>>>

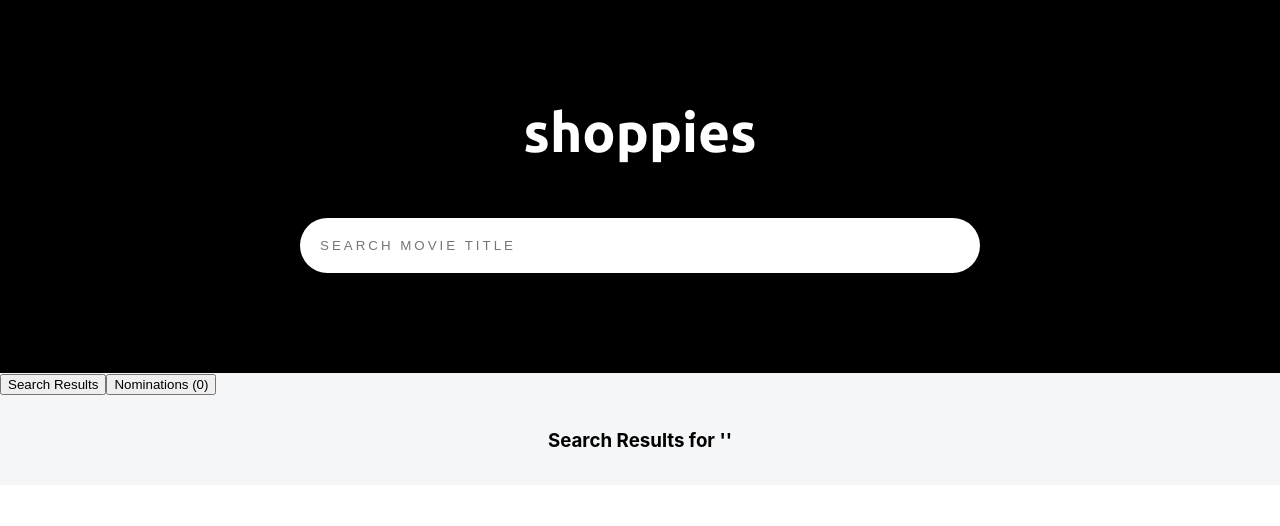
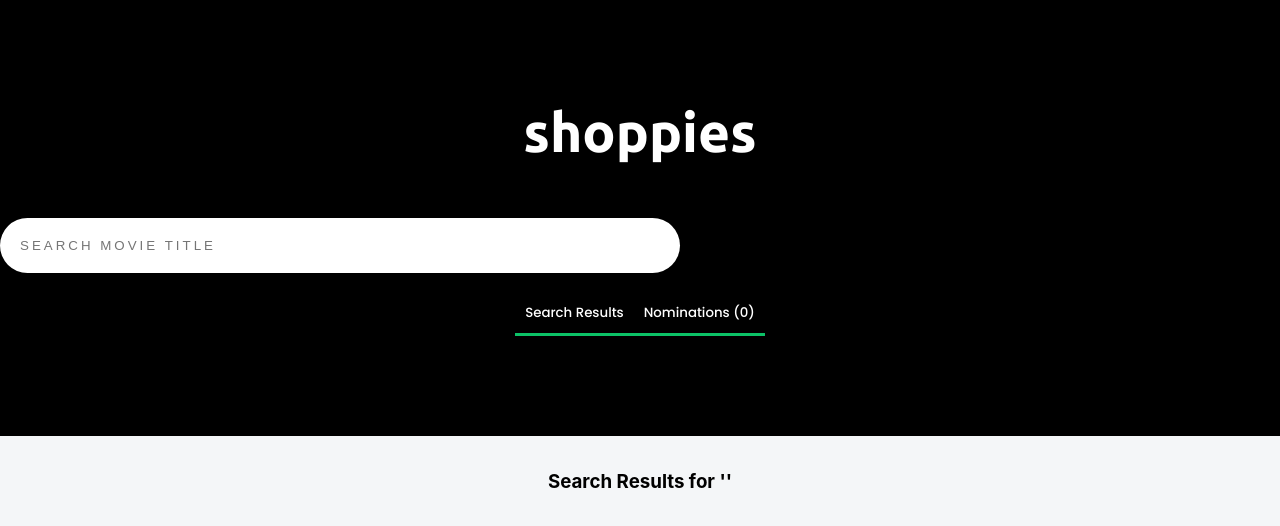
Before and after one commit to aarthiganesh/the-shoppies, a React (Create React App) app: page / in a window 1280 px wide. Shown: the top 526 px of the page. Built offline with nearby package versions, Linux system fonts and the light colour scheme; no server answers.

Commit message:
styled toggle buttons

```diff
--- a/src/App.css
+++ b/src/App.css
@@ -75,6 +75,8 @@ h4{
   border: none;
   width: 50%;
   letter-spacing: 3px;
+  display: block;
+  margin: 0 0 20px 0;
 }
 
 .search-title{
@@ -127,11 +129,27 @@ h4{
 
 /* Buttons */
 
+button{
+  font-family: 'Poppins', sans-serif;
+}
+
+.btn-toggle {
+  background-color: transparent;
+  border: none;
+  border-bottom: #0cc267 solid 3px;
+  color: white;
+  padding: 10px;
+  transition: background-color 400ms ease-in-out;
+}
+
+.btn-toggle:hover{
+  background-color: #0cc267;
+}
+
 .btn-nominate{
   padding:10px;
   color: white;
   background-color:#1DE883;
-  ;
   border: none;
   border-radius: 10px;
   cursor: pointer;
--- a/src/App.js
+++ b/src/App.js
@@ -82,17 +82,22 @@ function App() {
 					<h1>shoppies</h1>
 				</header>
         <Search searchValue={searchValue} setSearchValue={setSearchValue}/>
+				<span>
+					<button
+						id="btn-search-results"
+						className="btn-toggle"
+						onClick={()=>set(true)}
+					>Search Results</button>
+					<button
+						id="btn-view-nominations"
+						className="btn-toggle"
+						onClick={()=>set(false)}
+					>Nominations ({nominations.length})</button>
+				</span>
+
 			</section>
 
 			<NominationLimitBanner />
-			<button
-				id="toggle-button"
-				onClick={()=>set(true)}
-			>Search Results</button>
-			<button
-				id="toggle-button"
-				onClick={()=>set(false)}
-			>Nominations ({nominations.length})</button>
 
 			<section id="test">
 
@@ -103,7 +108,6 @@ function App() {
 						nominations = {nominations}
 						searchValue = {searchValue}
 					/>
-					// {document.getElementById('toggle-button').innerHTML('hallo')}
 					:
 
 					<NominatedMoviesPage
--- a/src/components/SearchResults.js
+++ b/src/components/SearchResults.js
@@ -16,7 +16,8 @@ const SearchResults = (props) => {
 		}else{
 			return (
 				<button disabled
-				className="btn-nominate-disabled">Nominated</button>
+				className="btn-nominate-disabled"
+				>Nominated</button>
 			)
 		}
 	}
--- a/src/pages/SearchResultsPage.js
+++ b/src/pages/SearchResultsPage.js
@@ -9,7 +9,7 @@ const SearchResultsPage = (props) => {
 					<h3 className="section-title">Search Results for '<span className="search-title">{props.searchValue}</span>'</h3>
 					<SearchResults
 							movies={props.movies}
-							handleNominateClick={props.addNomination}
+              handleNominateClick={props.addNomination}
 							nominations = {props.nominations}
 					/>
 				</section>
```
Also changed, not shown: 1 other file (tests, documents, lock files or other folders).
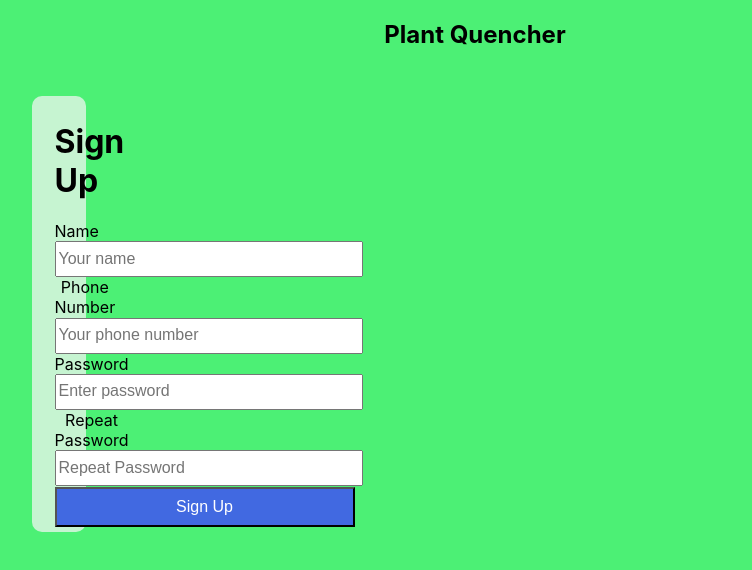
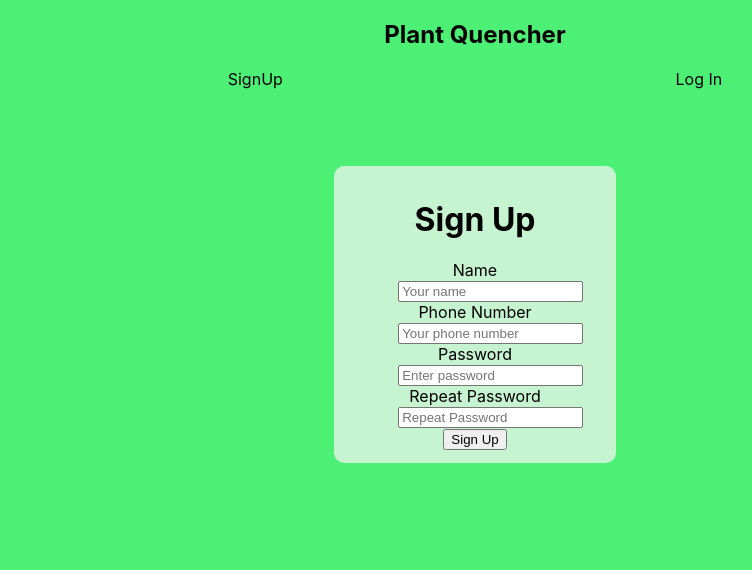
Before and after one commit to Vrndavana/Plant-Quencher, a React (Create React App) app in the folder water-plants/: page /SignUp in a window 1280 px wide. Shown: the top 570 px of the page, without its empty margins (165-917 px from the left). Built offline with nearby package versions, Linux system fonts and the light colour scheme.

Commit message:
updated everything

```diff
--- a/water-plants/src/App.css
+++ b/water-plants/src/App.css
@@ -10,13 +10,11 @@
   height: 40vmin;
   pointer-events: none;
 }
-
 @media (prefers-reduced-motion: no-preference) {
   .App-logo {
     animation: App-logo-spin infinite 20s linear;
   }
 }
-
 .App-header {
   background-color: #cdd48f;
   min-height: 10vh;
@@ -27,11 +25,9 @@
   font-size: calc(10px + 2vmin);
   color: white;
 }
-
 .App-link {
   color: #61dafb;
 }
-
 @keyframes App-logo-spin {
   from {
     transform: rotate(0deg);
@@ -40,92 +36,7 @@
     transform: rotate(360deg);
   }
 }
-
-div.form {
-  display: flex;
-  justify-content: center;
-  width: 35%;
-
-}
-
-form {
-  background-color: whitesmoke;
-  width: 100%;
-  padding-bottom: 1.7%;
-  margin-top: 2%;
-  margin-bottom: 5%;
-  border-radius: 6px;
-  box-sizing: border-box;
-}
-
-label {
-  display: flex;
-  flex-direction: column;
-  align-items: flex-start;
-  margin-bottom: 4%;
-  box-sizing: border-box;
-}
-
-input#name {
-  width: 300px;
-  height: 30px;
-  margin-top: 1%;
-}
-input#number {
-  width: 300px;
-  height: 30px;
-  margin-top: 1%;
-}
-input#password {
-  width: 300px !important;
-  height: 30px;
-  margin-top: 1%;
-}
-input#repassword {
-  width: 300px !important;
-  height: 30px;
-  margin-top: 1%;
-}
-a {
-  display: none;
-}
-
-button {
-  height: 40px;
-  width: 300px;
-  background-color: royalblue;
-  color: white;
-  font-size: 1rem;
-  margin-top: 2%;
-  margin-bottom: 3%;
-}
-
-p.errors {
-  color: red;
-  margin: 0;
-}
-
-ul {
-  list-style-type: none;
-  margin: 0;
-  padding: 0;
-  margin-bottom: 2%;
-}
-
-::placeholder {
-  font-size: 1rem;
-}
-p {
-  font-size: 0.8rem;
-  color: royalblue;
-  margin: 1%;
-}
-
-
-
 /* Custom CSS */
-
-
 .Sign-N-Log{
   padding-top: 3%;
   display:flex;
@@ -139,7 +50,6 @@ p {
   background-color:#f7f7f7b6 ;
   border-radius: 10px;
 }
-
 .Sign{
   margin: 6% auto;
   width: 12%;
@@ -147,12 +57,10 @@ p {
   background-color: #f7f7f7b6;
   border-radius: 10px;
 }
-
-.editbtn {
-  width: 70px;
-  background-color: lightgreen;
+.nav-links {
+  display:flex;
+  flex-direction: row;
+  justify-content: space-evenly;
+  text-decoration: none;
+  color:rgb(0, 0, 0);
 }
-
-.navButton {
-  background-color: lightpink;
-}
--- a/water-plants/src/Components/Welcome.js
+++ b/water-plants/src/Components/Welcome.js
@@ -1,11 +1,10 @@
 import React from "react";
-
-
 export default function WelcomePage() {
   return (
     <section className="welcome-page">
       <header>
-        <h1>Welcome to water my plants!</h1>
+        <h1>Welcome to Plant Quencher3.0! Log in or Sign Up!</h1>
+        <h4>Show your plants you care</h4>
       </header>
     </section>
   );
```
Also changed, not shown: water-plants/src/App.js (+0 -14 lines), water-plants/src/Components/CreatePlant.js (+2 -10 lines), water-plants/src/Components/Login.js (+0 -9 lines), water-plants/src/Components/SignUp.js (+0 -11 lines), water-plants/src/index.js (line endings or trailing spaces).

<<<

* TASK REQUIREMENTS:
In the records above, find each line with the word "plants" and copy it.

* ANSWER SPACE:
Before and after one commit to Vrndavana/Plant-Quencher, a React (Create React App) app in the folder water-plants/: page /SignUp in a window 1280 px wide. Shown: the top 570 px of the page, without its empty margins (165-917 px from the left). Built offline with nearby package versions, Linux system fonts and the light colour scheme.
--- a/water-plants/src/App.css
+++ b/water-plants/src/App.css
--- a/water-plants/src/Components/Welcome.js
+++ b/water-plants/src/Components/Welcome.js
-        <h1>Welcome to water my plants!</h1>
+        <h4>Show your plants you care</h4>
Also changed, not shown: water-plants/src/App.js (+0 -14 lines), water-plants/src/Components/CreatePlant.js (+2 -10 lines), water-plants/src/Components/Login.js (+0 -9 lines), water-plants/src/Components/SignUp.js (+0 -11 lines), water-plants/src/index.js (line endings or trailing spaces).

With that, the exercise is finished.